EXERCISE DETAILS
Reprint all entries without any alteration.

[Front-end code edit data]

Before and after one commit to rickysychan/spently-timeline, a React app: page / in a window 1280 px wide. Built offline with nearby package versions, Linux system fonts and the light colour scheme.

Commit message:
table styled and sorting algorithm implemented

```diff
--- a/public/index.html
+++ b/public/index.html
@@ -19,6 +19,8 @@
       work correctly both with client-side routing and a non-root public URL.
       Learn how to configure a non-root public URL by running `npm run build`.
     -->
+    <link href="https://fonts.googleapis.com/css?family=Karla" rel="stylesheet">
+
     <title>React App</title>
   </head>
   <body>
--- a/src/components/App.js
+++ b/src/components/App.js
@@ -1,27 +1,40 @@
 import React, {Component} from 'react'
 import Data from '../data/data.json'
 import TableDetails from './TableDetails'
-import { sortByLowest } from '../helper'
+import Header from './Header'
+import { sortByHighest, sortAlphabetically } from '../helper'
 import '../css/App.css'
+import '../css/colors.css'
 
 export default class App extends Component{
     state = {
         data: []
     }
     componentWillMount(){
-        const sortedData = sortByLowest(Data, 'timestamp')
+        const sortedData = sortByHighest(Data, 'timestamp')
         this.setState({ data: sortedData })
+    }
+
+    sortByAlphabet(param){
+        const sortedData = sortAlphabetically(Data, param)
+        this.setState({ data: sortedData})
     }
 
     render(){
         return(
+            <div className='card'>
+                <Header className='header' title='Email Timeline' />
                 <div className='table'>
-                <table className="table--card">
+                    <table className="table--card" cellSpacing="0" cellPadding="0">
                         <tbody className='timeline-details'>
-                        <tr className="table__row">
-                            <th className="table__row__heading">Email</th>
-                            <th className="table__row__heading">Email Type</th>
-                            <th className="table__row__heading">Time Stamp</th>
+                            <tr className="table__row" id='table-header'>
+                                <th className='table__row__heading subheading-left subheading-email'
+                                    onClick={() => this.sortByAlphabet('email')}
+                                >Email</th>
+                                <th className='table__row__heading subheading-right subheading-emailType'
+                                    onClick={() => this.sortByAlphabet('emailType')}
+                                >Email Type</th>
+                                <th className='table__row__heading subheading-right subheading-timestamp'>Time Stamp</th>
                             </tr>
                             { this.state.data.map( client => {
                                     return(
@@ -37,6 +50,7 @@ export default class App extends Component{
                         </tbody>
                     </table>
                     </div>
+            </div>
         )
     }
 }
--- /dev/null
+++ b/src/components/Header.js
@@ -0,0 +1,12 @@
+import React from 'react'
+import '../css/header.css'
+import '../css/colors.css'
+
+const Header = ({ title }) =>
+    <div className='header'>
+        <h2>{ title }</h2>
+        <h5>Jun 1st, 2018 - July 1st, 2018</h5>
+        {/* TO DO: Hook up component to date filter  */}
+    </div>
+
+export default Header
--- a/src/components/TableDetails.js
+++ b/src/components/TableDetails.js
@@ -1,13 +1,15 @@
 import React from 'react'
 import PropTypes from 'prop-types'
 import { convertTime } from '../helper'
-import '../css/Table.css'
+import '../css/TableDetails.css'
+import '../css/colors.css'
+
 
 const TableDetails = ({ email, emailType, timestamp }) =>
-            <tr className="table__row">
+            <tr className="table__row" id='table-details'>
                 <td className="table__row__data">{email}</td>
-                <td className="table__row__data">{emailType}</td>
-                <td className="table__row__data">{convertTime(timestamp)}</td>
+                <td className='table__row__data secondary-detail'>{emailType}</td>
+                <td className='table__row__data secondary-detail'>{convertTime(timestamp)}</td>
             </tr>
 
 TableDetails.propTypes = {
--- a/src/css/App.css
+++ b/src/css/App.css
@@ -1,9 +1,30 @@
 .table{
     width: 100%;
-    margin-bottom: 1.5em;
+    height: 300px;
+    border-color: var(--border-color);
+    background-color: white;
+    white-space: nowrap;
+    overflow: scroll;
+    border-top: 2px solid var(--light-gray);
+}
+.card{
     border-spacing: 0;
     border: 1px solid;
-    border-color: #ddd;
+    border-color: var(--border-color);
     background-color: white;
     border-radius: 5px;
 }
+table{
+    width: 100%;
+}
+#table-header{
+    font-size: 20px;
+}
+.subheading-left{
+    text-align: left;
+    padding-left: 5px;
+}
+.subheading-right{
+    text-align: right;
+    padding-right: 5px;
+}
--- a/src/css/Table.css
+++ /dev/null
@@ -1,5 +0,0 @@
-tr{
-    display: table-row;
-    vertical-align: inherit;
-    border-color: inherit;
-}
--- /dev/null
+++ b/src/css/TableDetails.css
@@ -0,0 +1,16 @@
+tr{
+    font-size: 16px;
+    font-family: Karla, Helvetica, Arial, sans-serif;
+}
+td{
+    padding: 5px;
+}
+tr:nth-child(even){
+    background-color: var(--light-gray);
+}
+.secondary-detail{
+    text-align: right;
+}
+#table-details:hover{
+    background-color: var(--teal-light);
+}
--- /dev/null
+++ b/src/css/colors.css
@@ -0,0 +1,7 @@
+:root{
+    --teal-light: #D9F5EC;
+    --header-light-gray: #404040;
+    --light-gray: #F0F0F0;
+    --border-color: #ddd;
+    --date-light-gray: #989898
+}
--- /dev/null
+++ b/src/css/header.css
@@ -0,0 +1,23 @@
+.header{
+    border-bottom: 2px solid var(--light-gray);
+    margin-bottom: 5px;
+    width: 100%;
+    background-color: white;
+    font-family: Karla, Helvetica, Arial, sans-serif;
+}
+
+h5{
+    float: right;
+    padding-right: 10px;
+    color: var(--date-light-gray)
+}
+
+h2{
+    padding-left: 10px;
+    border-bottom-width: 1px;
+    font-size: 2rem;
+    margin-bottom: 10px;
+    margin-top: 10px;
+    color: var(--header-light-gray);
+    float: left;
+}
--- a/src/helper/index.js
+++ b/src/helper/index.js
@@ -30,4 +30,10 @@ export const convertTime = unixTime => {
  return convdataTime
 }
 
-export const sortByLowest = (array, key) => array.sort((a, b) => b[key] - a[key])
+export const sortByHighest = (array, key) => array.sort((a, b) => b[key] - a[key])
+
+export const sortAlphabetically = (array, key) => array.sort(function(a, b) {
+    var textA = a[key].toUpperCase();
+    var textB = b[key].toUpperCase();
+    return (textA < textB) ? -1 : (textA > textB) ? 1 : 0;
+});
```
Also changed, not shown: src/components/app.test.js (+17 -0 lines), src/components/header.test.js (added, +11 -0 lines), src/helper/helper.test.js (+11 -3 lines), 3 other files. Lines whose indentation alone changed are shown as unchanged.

TASK OUTPUT
Before and after one commit to rickysychan/spently-timeline, a React app: page / in a window 1280 px wide. Built offline with nearby package versions, Linux system fonts and the light colour scheme.

Commit message:
table styled and sorting algorithm implemented

```diff
--- a/public/index.html
+++ b/public/index.html
@@ -19,6 +19,8 @@
       work correctly both with client-side routing and a non-root public URL.
       Learn how to configure a non-root public URL by running `npm run build`.
     -->
+    <link href="https://fonts.googleapis.com/css?family=Karla" rel="stylesheet">
+
     <title>React App</title>
   </head>
   <body>
--- a/src/components/App.js
+++ b/src/components/App.js
@@ -1,27 +1,40 @@
 import React, {Component} from 'react'
 import Data from '../data/data.json'
 import TableDetails from './TableDetails'
-import { sortByLowest } from '../helper'
+import Header from './Header'
+import { sortByHighest, sortAlphabetically } from '../helper'
 import '../css/App.css'
+import '../css/colors.css'
 
 export default class App extends Component{
     state = {
         data: []
     }
     componentWillMount(){
-        const sortedData = sortByLowest(Data, 'timestamp')
+        const sortedData = sortByHighest(Data, 'timestamp')
         this.setState({ data: sortedData })
+    }
+
+    sortByAlphabet(param){
+        const sortedData = sortAlphabetically(Data, param)
+        this.setState({ data: sortedData})
     }
 
     render(){
         return(
+            <div className='card'>
+                <Header className='header' title='Email Timeline' />
                 <div className='table'>
-                <table className="table--card">
+                    <table className="table--card" cellSpacing="0" cellPadding="0">
                         <tbody className='timeline-details'>
-                        <tr className="table__row">
-                            <th className="table__row__heading">Email</th>
-                            <th className="table__row__heading">Email Type</th>
-                            <th className="table__row__heading">Time Stamp</th>
+                            <tr className="table__row" id='table-header'>
+                                <th className='table__row__heading subheading-left subheading-email'
+                                    onClick={() => this.sortByAlphabet('email')}
+                                >Email</th>
+                                <th className='table__row__heading subheading-right subheading-emailType'
+                                    onClick={() => this.sortByAlphabet('emailType')}
+                                >Email Type</th>
+                                <th className='table__row__heading subheading-right subheading-timestamp'>Time Stamp</th>
                             </tr>
                             { this.state.data.map( client => {
                                     return(
@@ -37,6 +50,7 @@ export default class App extends Component{
                         </tbody>
                     </table>
                     </div>
+            </div>
         )
     }
 }
--- /dev/null
+++ b/src/components/Header.js
@@ -0,0 +1,12 @@
+import React from 'react'
+import '../css/header.css'
+import '../css/colors.css'
+
+const Header = ({ title }) =>
+    <div className='header'>
+        <h2>{ title }</h2>
+        <h5>Jun 1st, 2018 - July 1st, 2018</h5>
+        {/* TO DO: Hook up component to date filter  */}
+    </div>
+
+export default Header
--- a/src/components/TableDetails.js
+++ b/src/components/TableDetails.js
@@ -1,13 +1,15 @@
 import React from 'react'
 import PropTypes from 'prop-types'
 import { convertTime } from '../helper'
-import '../css/Table.css'
+import '../css/TableDetails.css'
+import '../css/colors.css'
+
 
 const TableDetails = ({ email, emailType, timestamp }) =>
-            <tr className="table__row">
+            <tr className="table__row" id='table-details'>
                 <td className="table__row__data">{email}</td>
-                <td className="table__row__data">{emailType}</td>
-                <td className="table__row__data">{convertTime(timestamp)}</td>
+                <td className='table__row__data secondary-detail'>{emailType}</td>
+                <td className='table__row__data secondary-detail'>{convertTime(timestamp)}</td>
             </tr>
 
 TableDetails.propTypes = {
--- a/src/css/App.css
+++ b/src/css/App.css
@@ -1,9 +1,30 @@
 .table{
     width: 100%;
-    margin-bottom: 1.5em;
+    height: 300px;
+    border-color: var(--border-color);
+    background-color: white;
+    white-space: nowrap;
+    overflow: scroll;
+    border-top: 2px solid var(--light-gray);
+}
+.card{
     border-spacing: 0;
     border: 1px solid;
-    border-color: #ddd;
+    border-color: var(--border-color);
     background-color: white;
     border-radius: 5px;
 }
+table{
+    width: 100%;
+}
+#table-header{
+    font-size: 20px;
+}
+.subheading-left{
+    text-align: left;
+    padding-left: 5px;
+}
+.subheading-right{
+    text-align: right;
+    padding-right: 5px;
+}
--- a/src/css/Table.css
+++ /dev/null
@@ -1,5 +0,0 @@
-tr{
-    display: table-row;
-    vertical-align: inherit;
-    border-color: inherit;
-}
--- /dev/null
+++ b/src/css/TableDetails.css
@@ -0,0 +1,16 @@
+tr{
+    font-size: 16px;
+    font-family: Karla, Helvetica, Arial, sans-serif;
+}
+td{
+    padding: 5px;
+}
+tr:nth-child(even){
+    background-color: var(--light-gray);
+}
+.secondary-detail{
+    text-align: right;
+}
+#table-details:hover{
+    background-color: var(--teal-light);
+}
--- /dev/null
+++ b/src/css/colors.css
@@ -0,0 +1,7 @@
+:root{
+    --teal-light: #D9F5EC;
+    --header-light-gray: #404040;
+    --light-gray: #F0F0F0;
+    --border-color: #ddd;
+    --date-light-gray: #989898
+}
--- /dev/null
+++ b/src/css/header.css
@@ -0,0 +1,23 @@
+.header{
+    border-bottom: 2px solid var(--light-gray);
+    margin-bottom: 5px;
+    width: 100%;
+    background-color: white;
+    font-family: Karla, Helvetica, Arial, sans-serif;
+}
+
+h5{
+    float: right;
+    padding-right: 10px;
+    color: var(--date-light-gray)
+}
+
+h2{
+    padding-left: 10px;
+    border-bottom-width: 1px;
+    font-size: 2rem;
+    margin-bottom: 10px;
+    margin-top: 10px;
+    color: var(--header-light-gray);
+    float: left;
+}
--- a/src/helper/index.js
+++ b/src/helper/index.js
@@ -30,4 +30,10 @@ export const convertTime = unixTime => {
  return convdataTime
 }
 
-export const sortByLowest = (array, key) => array.sort((a, b) => b[key] - a[key])
+export const sortByHighest = (array, key) => array.sort((a, b) => b[key] - a[key])
+
+export const sortAlphabetically = (array, key) => array.sort(function(a, b) {
+    var textA = a[key].toUpperCase();
+    var textB = b[key].toUpperCase();
+    return (textA < textB) ? -1 : (textA > textB) ? 1 : 0;
+});
```
Also changed, not shown: src/components/app.test.js (+17 -0 lines), src/components/header.test.js (added, +11 -0 lines), src/helper/helper.test.js (+11 -3 lines), 3 other files. Lines whose indentation alone changed are shown as unchanged.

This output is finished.